Evolutionary consequences of seed dormancy
Questions and aims
Germ banks spanning over several generations are ubiquitous characteristics to many species (Evans and Dennehy, Q Rev Biol, 2005) encompassing seed dormancy in plants (Templeton and Levin, Am Nat, 1979; Nunney, Am Nat, 2002; Evans et al, Am Nat, 2007), resting eggs for example in pond sediments of Daphnia (Decaestecker et al, Nature, 2007) and survival of spores in bacteria (e.g., Lennon and Jones, Nat Rev Microbiol, 2011). It has been suggested theoretically (e.g., Cohen, J Theor Biol, 1966; Templeton and Levin, Am Nat, 1979) and shown empirically (e.g., Evans et al, Am Nat, 2007) that adaptation for dormancy is a bet-hedging strategy to magnify the evolutionary effect of “good” years and to dampen the effect of “bad” years, i.e. to buffer environmental variability. Importantly, germ dormancy generates an increase of the effective population size compared to the census size of the observable population by (i) promoting the storage of genetic diversity, and (ii) counter-acting habitat fragmentation by buffering against the extinction of small and isolated populations — a phenomenon known as “temporal rescue effect” (Brown and Kodric-Brown, Ecology, 1977; Honnay et al., Oikos, 2008). Seed banks are also key for the conservation of endangered plant species as a life-history trait modulating habitat fragmentation.
However, we still know little about the evolutionary and genomic consequences of seed dormancy in natural populations: Does natural selection acts at seed dormancy genes ? Which genes are these? Does the selective pressure for dormancy vary across environments and/or depending on coevolution? What are the interactions between seed dormancy and other evolutionary forces and random processes (drift, selection, recombination, migration...)? What are the expected pattern of polymorphism in populations with long term seed banks?
To start answering these questions, we have developed models of coalescence integrating seed bank (the germination rate β following Kaj et al., J Appl Proba, 2001). We have shown that one can estimate seed bank parameters for wild tomato species (S. chilense and S. peruvianum) in a metapopulation model, using ecological data on census size of populations and estimated number of demes (Tellier et al., PNAS, 2011).
We have also derive analytically a model integrating seed banks and varying population size. We derive analytically the allelic frequency spectrum, and illustrate with an ABC approach the bias that ignoring seed banks creates when estimating past demography of a species (Živković and Tellier, Mol Ecol, 2012).
1) Extension of mathematical models of coalescence with seed banks with and without selection (collaboration with Prof. J. Müller at TUM Mathematics).
2) We want to understand how stable is adaptation for seed dormancy over time, and if coevolution can promote dormancy.

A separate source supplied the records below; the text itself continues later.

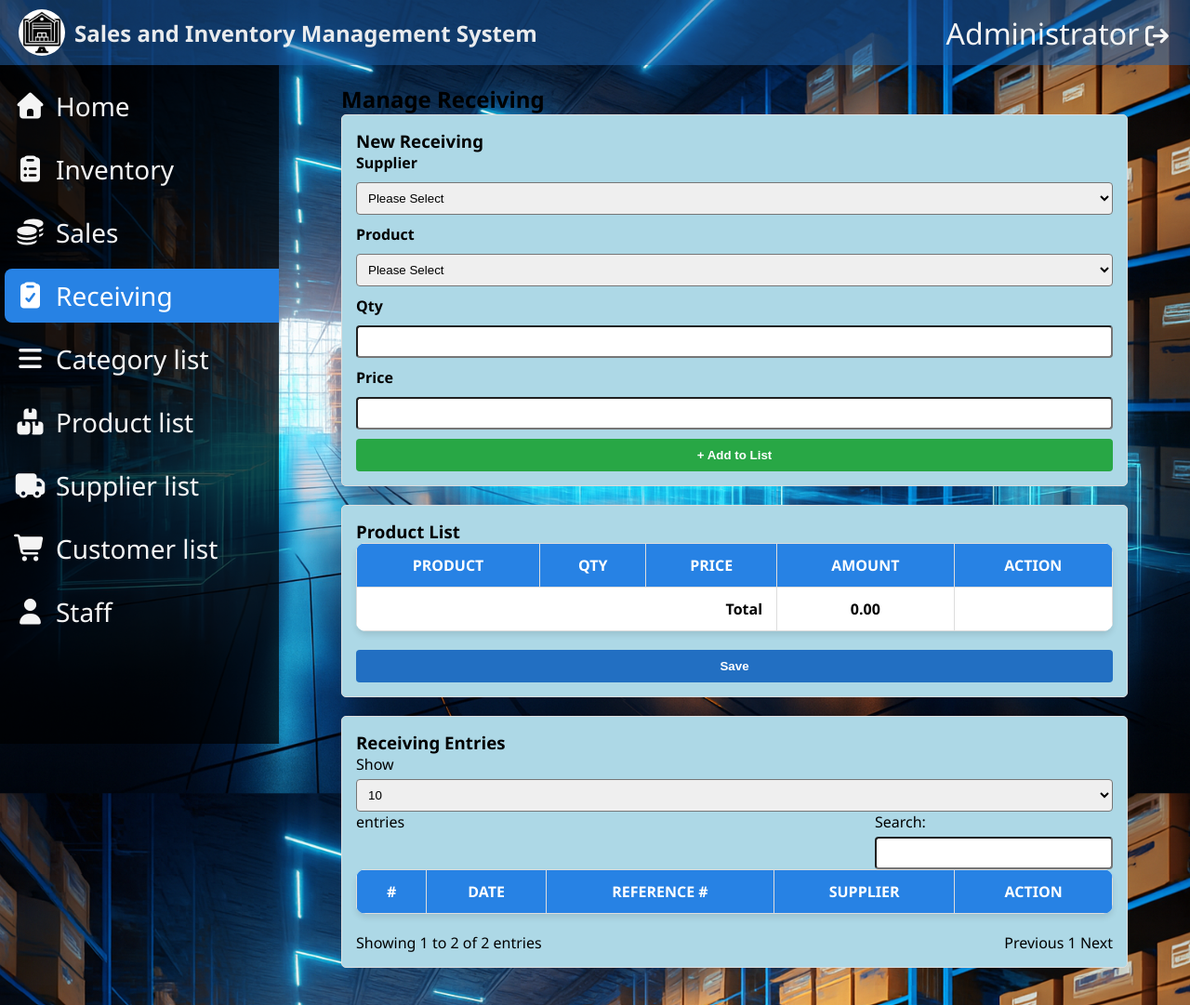
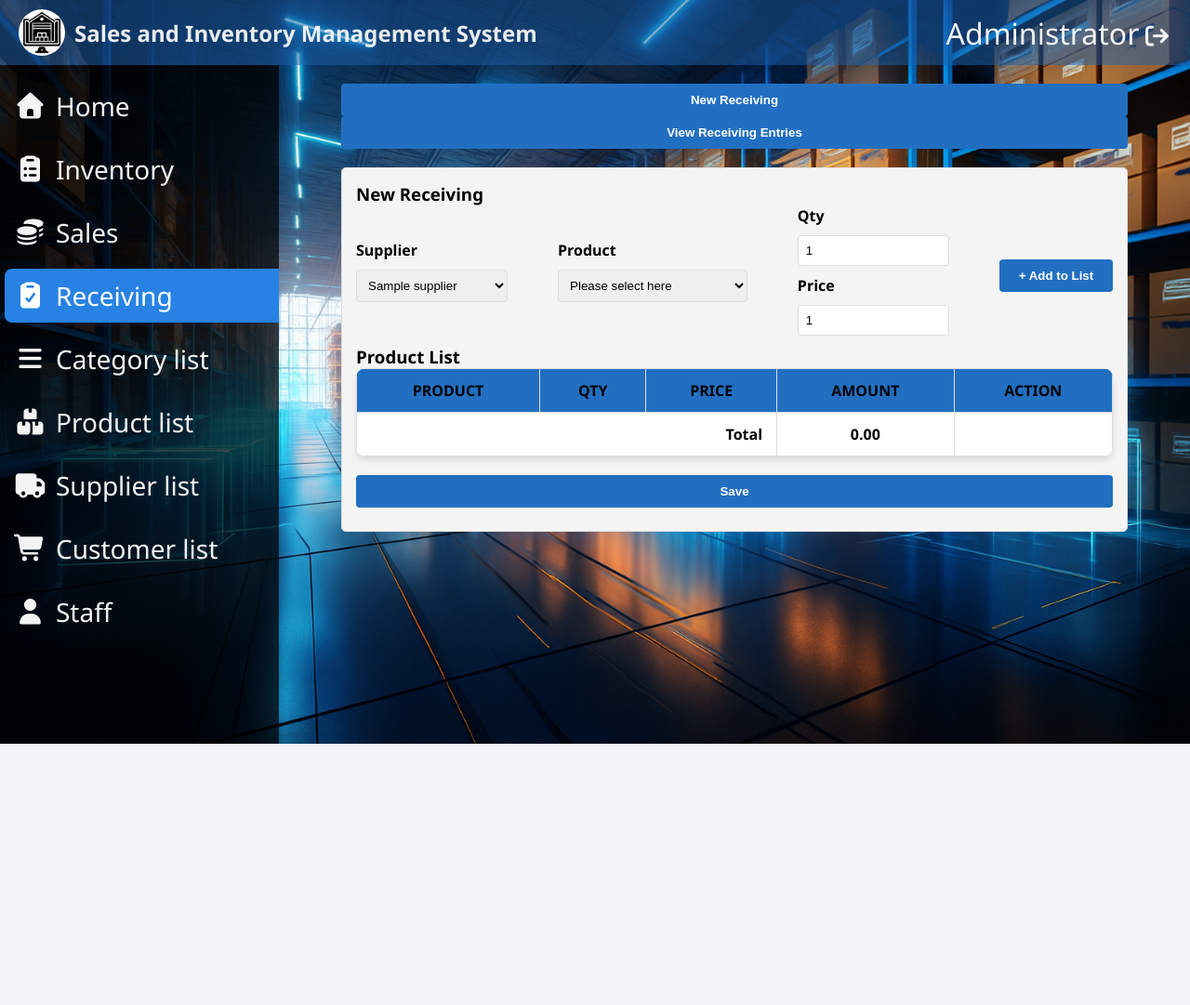
Before and after one commit to Ericson-999/sales-inventory-system, a PHP site: page /receiving.php in a window 1280 px wide. Shown: the whole page at 93% size. After the commit the page ends 800 px from the top, so only its background shows below. Run offline with PHP 8.4, Linux system fonts and the light colour scheme; a user stored in the database is signed in; tables that the repository leaves empty hold one stand-in row (values such as "Sample post"); lists and menus that the app fills with data are empty; some libraries are stand-ins or nearby versions.

Commit message:
feat: Enhance receiving functionality with new product management, improved UI, and database integration

```diff
--- /dev/null
+++ b/frontend/js/receivingEntries.js
@@ -0,0 +1,30 @@
+document.addEventListener("DOMContentLoaded", function() {
+    const entriesSelect = document.getElementById("entriesSelect");
+    const searchInput = document.getElementById("searchInput");
+    const tableBody = document.getElementById("receivingEntriesBody");
+    const rows = tableBody.getElementsByTagName("tr");
+
+    function updateTable() {
+        const maxEntries = parseInt(entriesSelect.value);
+        const searchTerm = searchInput.value.toLowerCase();
+
+        let visibleCount = 0;
+        for (let i = 0; i < rows.length; i++) {
+            const rowText = rows[i].innerText.toLowerCase();
+            const matchesSearch = rowText.includes(searchTerm);
+
+            if (matchesSearch && visibleCount < maxEntries) {
+                rows[i].style.display = "";
+                visibleCount++;
+            } else {
+                rows[i].style.display = "none";
+            }
+        }
+    }
+
+    entriesSelect.addEventListener("change", updateTable);
+    searchInput.addEventListener("keyup", updateTable);
+
+    // Run once on load
+    updateTable();
+});
--- a/frontend/receiving.php
+++ b/frontend/receiving.php
@@ -1,5 +1,12 @@
 <?php
 include '../backend/routes/auth.php';
+include '../backend/config/db_connect.php';
+
+$supplierQuery = $conn->query("SELECT id, supplier_name FROM supplier ORDER BY supplier_name ASC");
+$suppliers = $supplierQuery->fetch_all(MYSQLI_ASSOC);
+
+$productQuery = $conn->query("SELECT id, product_name FROM receiving_products ORDER BY product_name ASC");
+$receivingProducts = $productQuery->fetch_all(MYSQLI_ASSOC);
 
 $displayName = isset($_SESSION['name']) ? $_SESSION['name'] : $_SESSION['username'];
 ?>
@@ -69,52 +76,69 @@ $displayName = isset($_SESSION['name']) ? $_SESSION['name'] : $_SESSION['usernam
       </div>
 
       <div class="container">
-        <h2>Manage Receiving</h2>
-        <div class="form-section">
+        <!-- Navigation Buttons -->
+        <div style="margin-bottom: 20px;">
+            <button class="button" id="newReceivingButton">New Receiving</button>
+            <button class="button" id="receivingEntriesButton">View Receiving Entries</button>
+        </div>
+
+        <!-- Combined New Receiving and Product List Section -->
+        <div class="form-section" id="newReceivingSection">
             <h3>New Receiving</h3>
+            <div class="input-row">
+                <div class="supplier-column">
                     <div class="form-group">
                       <label for="supplier">Supplier</label>
-                <select id="supplier" name="supplier">
-                    <option value="">Please Select</option>
-                    <option value="add_new_supplier">Add New Supplier</option>
-                    <option value="supplier1">Supplier 1</option>
-                    <option value="supplier2">Supplier 2</option>
-                    <option value="supplier3">Supplier 3</option>
+                      <select id="supplier" name="supplier" required>
+                          <?php foreach ($suppliers as $supplier): ?>
+                              <option value="<?php echo $supplier['id']; ?>">
+                                  <?php echo htmlspecialchars($supplier['supplier_name']); ?>
+                              </option>
+                          <?php endforeach; ?>
                       </select>
+
                       <div id="newSupplierInput" style="display: none;">
                           <label for="newSupplierName">New Supplier Name:</label>
                           <input type="text" id="newSupplierName" name="newSupplierName">
                           <button class="button" onclick="addNewSupplier()">Add Supplier</button>
                       </div>
                   </div>
+                </div>
+                <div class="product-column">
                     <div class="form-group">
                       <label for="product">Product</label>
-                <select id="product" name="product">
+                      <select id="product" name="product" required>
                         <option value="">Please select here</option>
-                    <option value="add_new_product">Add New Product</option>
-                    <option value="powdered_milk">Powdered Milk - Sample product</option>
-                    <option value="chips_big">Chips (Big)</option>
-                    <option value="lemon_iced_tea">Lemon Iced Tea</option>
-                    <!-- Add product options as needed -->
+                        <option value="add_new_product">+ Add New Product</option>
+                        <?php foreach ($receivingProducts as $rp): ?>
+                          <option value="<?php echo $rp['id']; ?>">
+                            <?php echo htmlspecialchars($rp['product_name']); ?>
+                          </option>
+                        <?php endforeach; ?>
                       </select>
+
                       <div id="newProductInput" style="display: none;">
-                    <label for="newProductName">New Product Name:</label>
-                    <input type="text" id="newProductName" name="newProductName">
+                        <input type="text" id="newProductName" name="newProductName" placeholder="Enter New Product">
                         <button class="button" onclick="addNewProduct()">Add Product</button>
                       </div>
                   </div>
+                </div>
+                <div class="qty-price-column">
                     <div class="form-group">
                         <label for="qty">Qty</label>
-                <input type="number" id="qty" name="qty" min="1">
+                        <input type="number" id="qty" name="qty" min="1" value="1">
                     </div>
                     <div class="form-group">
                         <label for="price">Price</label>
-                <input type="number" id="price" name="price" step="0.01" min="0.01">
+                        <input type="number" id="price" name="price" step="0.01" min="0.01" value="1">
                     </div>
+                </div>
+                <div class="add-button-column">
                     <button class="button add-button" onclick="addProduct()">+ Add to List</button>
                 </div>
+            </div>
 
-        <div class="form-section">
+            <!-- Product List Table Inside the Same Form-Section -->
             <h3>Product List</h3>
             <table id="productListTable">
                 <thead>
@@ -136,20 +160,29 @@ $displayName = isset($_SESSION['name']) ? $_SESSION['name'] : $_SESSION['usernam
                     </tr>
                 </tfoot>
             </table>
+
+            <!-- Save Button at the Bottom -->
+            <div class="form-group">
                 <button class="button" onclick="saveData()">Save</button>
             </div>
+        </div>
 
-        <div class="form-section">
+        <!-- Receiving Entries Section -->
+        <div class="form-section hidden" id="receivingEntriesSection">
             <h3>Receiving Entries</h3>
-            <div style="margin-bottom: 10px;">
+            <div style="margin-bottom: 30px;">
               Show
-                <select>
-                    <option>10</option>
+              <select class="show-entries-select" id="entriesSelect">
+                  <option value="5">5</option>
+                  <option value="10" selected>10</option>
+                  <option value="25">25</option>
+                  <option value="50">50</option>
+                  <option value="100">100</option>
               </select>
               entries
               <div style="float: right;">
                   Search:
-                    <input type="text">
+                  <input type="text" id="searchInput">
               </div>
           </div>
             <table>
@@ -178,5 +211,6 @@ $displayName = isset($_SESSION['name']) ? $_SESSION['name'] : $_SESSION['usernam
 
   <script src="js/preventBack.js"></script>
   <script src="js/receiving.js"></script>
+  <script src="js/receivingEntries.js"></script>
 </body>
 </html>
--- a/frontend/style.css
+++ b/frontend/style.css
@@ -656,10 +656,8 @@ tr:hover {
 
 .container {
   width: 90%;
-  /* Adjust as needed */
   max-width: 1200px;
   margin: auto;
-  /* Center horizontally */
 }
 
 .form-section {
@@ -667,7 +665,7 @@ tr:hover {
   padding: 15px;
   border: 1px solid #ddd;
   border-radius: 5px;
-  background-color: lightblue;
+  background-color: #f4f4f4;
 }
 
 .form-group {
@@ -685,6 +683,7 @@ input[type="number"],
 select {
   width: 100%;
   padding: 8px;
+  border: 1px solid #ddd;
   border-radius: 4px;
   box-sizing: border-box;
   margin-top: 5px;
@@ -715,10 +714,11 @@ td {
   padding: 12px 15px;
   border: 1px solid #ddd;
   text-align: center;
+  color: black;
 }
 
 th {
-  background-color: #2782e4;
+  background-color: #226fc2;
   text-transform: uppercase;
 }
 
@@ -736,7 +736,7 @@ th {
 }
 
 .edit-button {
-  background-color: #2782e4;
+  background-color: #007bff;
   color: white;
 }
 
@@ -746,8 +746,38 @@ th {
 }
 
 .add-button {
-  background-color: #28a745;
+  background-color: #226fc2;
   color: white;
+}
+
+/* Flex Container for Input Fields and Button */
+.input-row {
+  display: flex;
+  justify-content: space-between;
+  align-items: center;
+}
+
+/* Column Widths */
+.supplier-column {
+  width: 20%;
+}
+
+.product-column {
+  width: 25%;
+}
+
+.qty-price-column {
+  width: 20%;
+}
+
+.add-button-column {
+  width: 15%;
+  text-align: center;
+}
+
+/* Style for the Show Entries select */
+.show-entries-select {
+  width: 60px;
 }
 
 /* Responsive Design */
@@ -774,10 +804,17 @@ th,
   td {
       padding: 8px 10px;
       font-size: 0.9em;
+      background-color: #f2f2f2;
   }
 
   .action-buttons button {
       padding: 6px 8px;
+
+  }
+
+  .return-button {
+width: 50px; /* Set the width to 50px */
+
   }
 }
 
@@ -787,6 +824,10 @@ td {
   /* Enable horizontal scroll */
 }
 
+/* Style to hide/show sections */
+.hidden {
+  display: none;
+}
 
 /* ------------------------ Sales Page Content --------------------------- */
 
```
Also changed, not shown: backend/routes/add_receiving_product.php (added, +11 -0 lines), database/schema.sql (+41 -5 lines), frontend/js/receiving.js (+31 -7 lines). Lines whose indentation alone changed are shown as unchanged.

We investigate the consequences of seed banks on coalescent trees and expected patterns of polymorphism at neutral and selected loci (Tellier et al. 2011; Živković and Tellier 2012; Koopmann et al. 2017, Heinrich et al. 2018; Živković and Tellier 2018; Tellier 2018) and develop new methods to estimate seed banking from genome data (Sellinger et al. 2020, 2021) and assess if seed banks can coevolve with cooperation (Sellinger et al. 2019). We are also starting to dive into Machine Learning methods to detect seed banks (see our website: www.evogenomics.ai)
A summary of the consequences of seed banks at the genomic level is found in a video of a talk given at the CIRM Luminy France, during the international meeting on "Probability and Biological Evolution" in 2015. The video is here